Fun fact: Arnold says he wouldn't have gotten into comedy like he did if he hadn't been fired from his job at a meat packing plant. He got fired after he was arrested for public nudity at an old folks home. It was a prank. He went streaking and got caught. The meat packing place fired him. Head west, young man.

Anyway, I like what I do. Chatting up the somewhat famous is fun and for me, kind of enlightening, though in a decidedly left-handed manner. However, it's during times like these that I wonder if I should be doing a bit more than looking for amusing anecdotes.

Of course, clowns have their place, too, I suppose.

Tuesday, April 6, 2010

Henry Rollins Ain't Coming Here

Odd things set me in motion. For some reason, this morning it just seemed too much that Henry Rollins would be, like most touring artists, navigating around the state of West Virginia.

So, I sent him a note, pointing out that I noticed he was skipping West Virginia for his little spoken word tour.

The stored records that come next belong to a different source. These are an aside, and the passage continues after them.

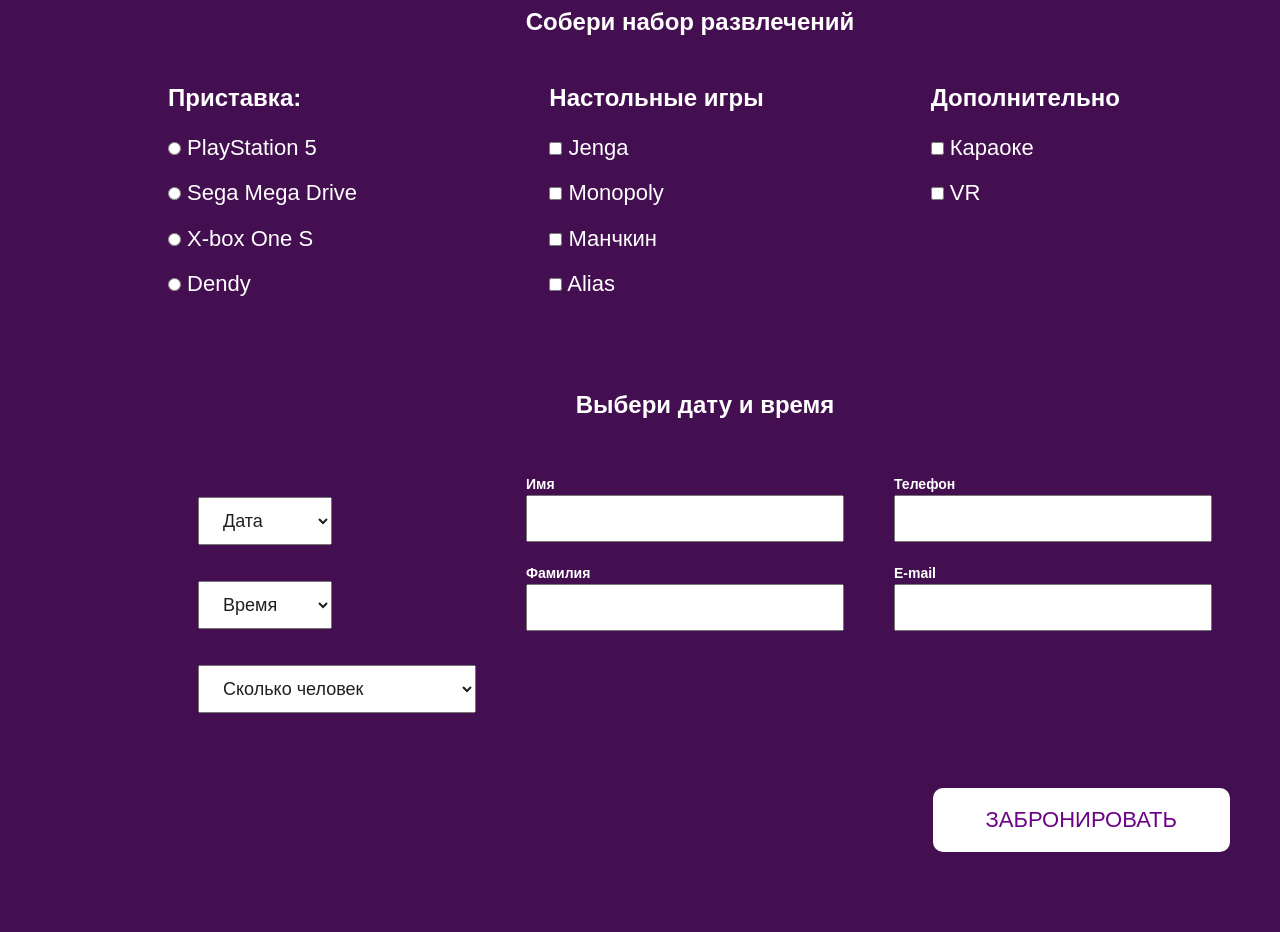
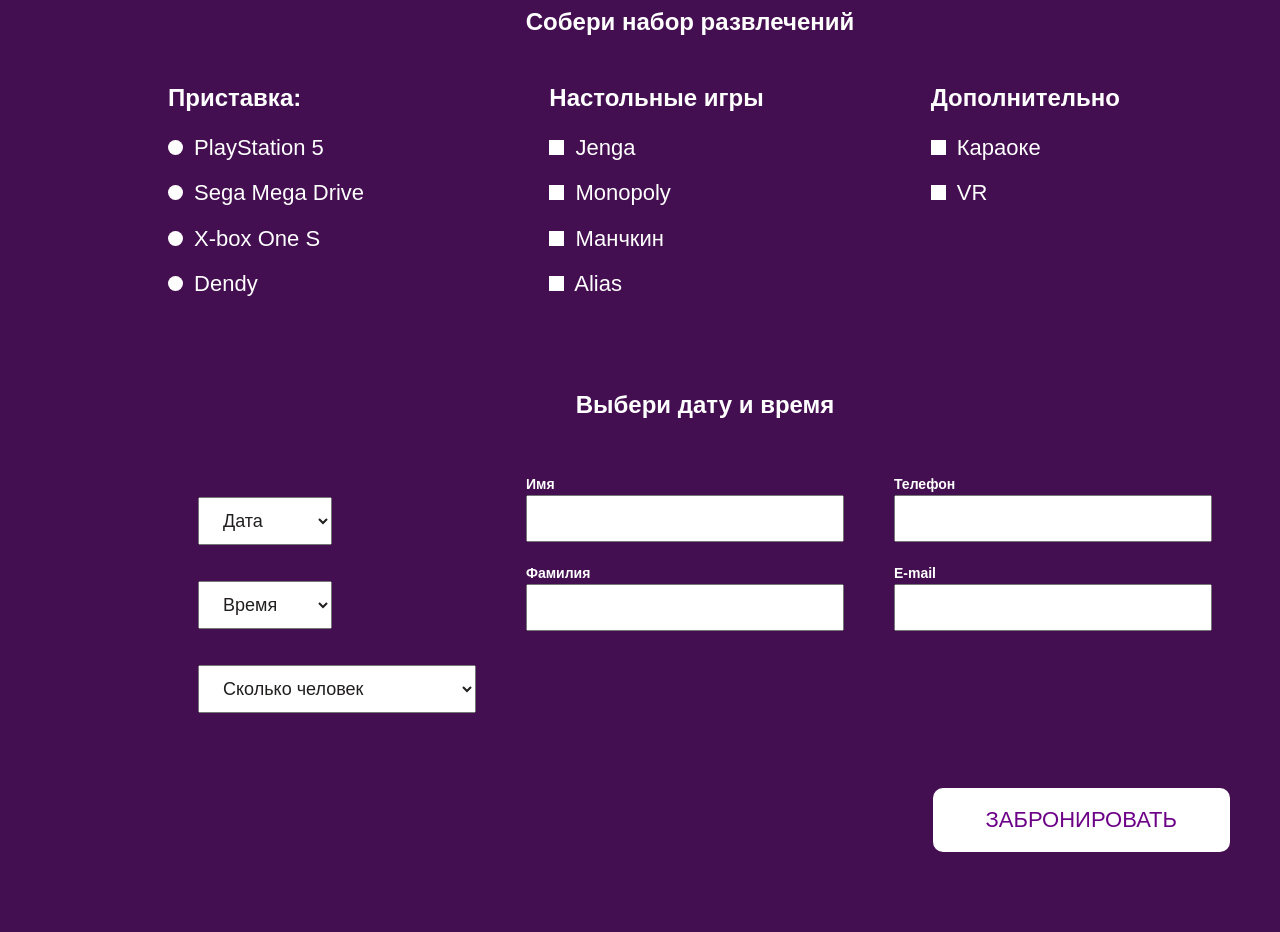
Before and after one commit to pkv1979/GO, a plain HTML site: page index.html in a window 1280 px wide. Shown: the part 3100-4032 px from the top of the page. Drawn offline with Linux system fonts and the light colour scheme.

Commit message:
Сделал правки для элементов radio и checkbox для статусов checked и focus

```diff
--- a/css/booking.css
+++ b/css/booking.css
@@ -75,18 +75,69 @@
 }
 
 .booking__console-text {
+  position: relative;
   display: block;
+  padding-left: 20px;
   margin-bottom: 20px;
   font-weight: 400;
   font-size: 22px;
 }
 
-.booking__console-radio:focus {
-  outline: 1px solid #cd06ff;
+.booking__console-radio:before {
+  content: "";
+  position: absolute;
+  left: 0;
+  top: 5px;
+  width: 15px;
+  height: 15px;
+  background-color: #ffffff;
+  border-radius: 50%;
+  -webkit-border-radius: 50%;
+  -moz-border-radius: 50%;
+  -ms-border-radius: 50%;
+  -o-border-radius: 50%;
 }
 
-.booking__console-check:focus {
-  outline: 1px solid #cd06ff;
+.booking__console-radio {
+  width: 0;
+  height: 0;
+}
+
+.booking__console-radio:focus:after,
+.booking__console-radio:checked:after {
+  content: "";
+  position: absolute;
+  left: -1px;
+  top: 4px;
+  width: 17px;
+  height: 17px;
+  border: 1px solid #cd06ff;
+}
+
+.booking__console-check:before {
+  content: "";
+  position: absolute;
+  left: 0;
+  top: 5px;
+  width: 15px;
+  height: 15px;
+  background-color: #ffffff;
+}
+
+.booking__console-check {
+  width: 0;
+  height: 0;
+}
+
+.booking__console-check:focus:after,
+.booking__console-check:checked:after {
+  content: "";
+  position: absolute;
+  left: -3px;
+  top: 2px;
+  width: 20px;
+  height: 20px;
+  border: 1px solid #cd06ff;
 }
 
 .booking__select:focus,
```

I'm not even a huge Henry Rollins fan. I have one album, have read a handful of articles by him and probably only seen his "Liar" video twice, but his skipping my part of the world seemed too much to absorb right after the mines harvested a few more lives. It was just a little too much with the happy-go-lucky nuts of Westboro Baptist Church already packing for the weekend trip here --and odds are, they're already printing up signs about how God hates miners, how this is the fault of fags or more precisely, America's love affair with fags.

Who knew?

The attention to this most recent mining disaster reminded me of how little the rest of the country pays to West Virginia unless they can exploit us, turn us into a TV cooking show or a movie meant to confirm and conform to the worst expectations of people with basic cable.

It bothered me that Rollins couldn't be bothered to come here. It just did.

Friday, April 2, 2010

Good Friday

Outside, the weather was gorgeous and green. In the span of days, the world had turned from the cadaverous gray of late winter to the forgetful middle of Spring. Where had all of the flowers come from? When had the dried twigs sticking up alongside the road had the time to blossom into seed catalog fountains of pink and yellow?

Nobody knows or if they do nobody listens.

Warm weather brings everyone out. Birds and squirrels hop from branch to branch, while sleepy bugs burrow their way out from the rotten wood. Joggers, some sweaty and doughy from a well-fed winter, take to the sidewalks and run by the river in pairs or alone. Many huff and flail their limbs desperately, their eyes wide and wild, almost frightened.

Any minute one of them could fall over, roll down the bank into the river and disappear.

Others, more sensibly, start with a walk or else let themselves be dragged by their tiny dogs. Some of them hold leashes in one hand with a smoldering cigarette in the other. Some of them smoke, drag their dogs while they steer lisping motorized wheelchairs.

It's fascinating to watch. I drove around the block to see it twice.

The junkies were out, too, wearing dirty tee-shirts and moving like George Romero zombies as they crossed the road. I watched two of them sit at a bus stop, both grinning at each other like drugstore jack-o-lanterns while a third stood, arms by his side, palms out and eyes closed waiting for the sun to stop talking to him.

Thursday, April 1, 2010

Gazz April One

So, if you haven't seen it, the Charleston Gazette did an April Fool's Day section with the Gazz, my section of the paper. I'd love to send you to a link, but after some debate, we didn't run the gag stories online.

I could type them here, but I'm lazy.

Anyway, if you want to see them (and they're not too shabby, if I say so myself) you should pick up a copy of Thursday's Charleston Gazette.

On a separate note, one story didn't make it. I wrote up a piece about how Festivall was getting Gene Rayburn to be their grand marshal. Rayburn, for those of you who remember, was the host of "The Match Game" in the 1970s and was kind of this leering game show guy. My grandmother adored "The Match Game."

Rayburn has been dead for about ten years ago.

Anyway, I thought it turned out fine. It was solid satire, but not everybody was feeling it.

Not running my Gene Rayburn piece was probably for the best.

Anyway, if you feel so inclined, spend a couple of quarters and check out the Gazz today. Let me know what you think.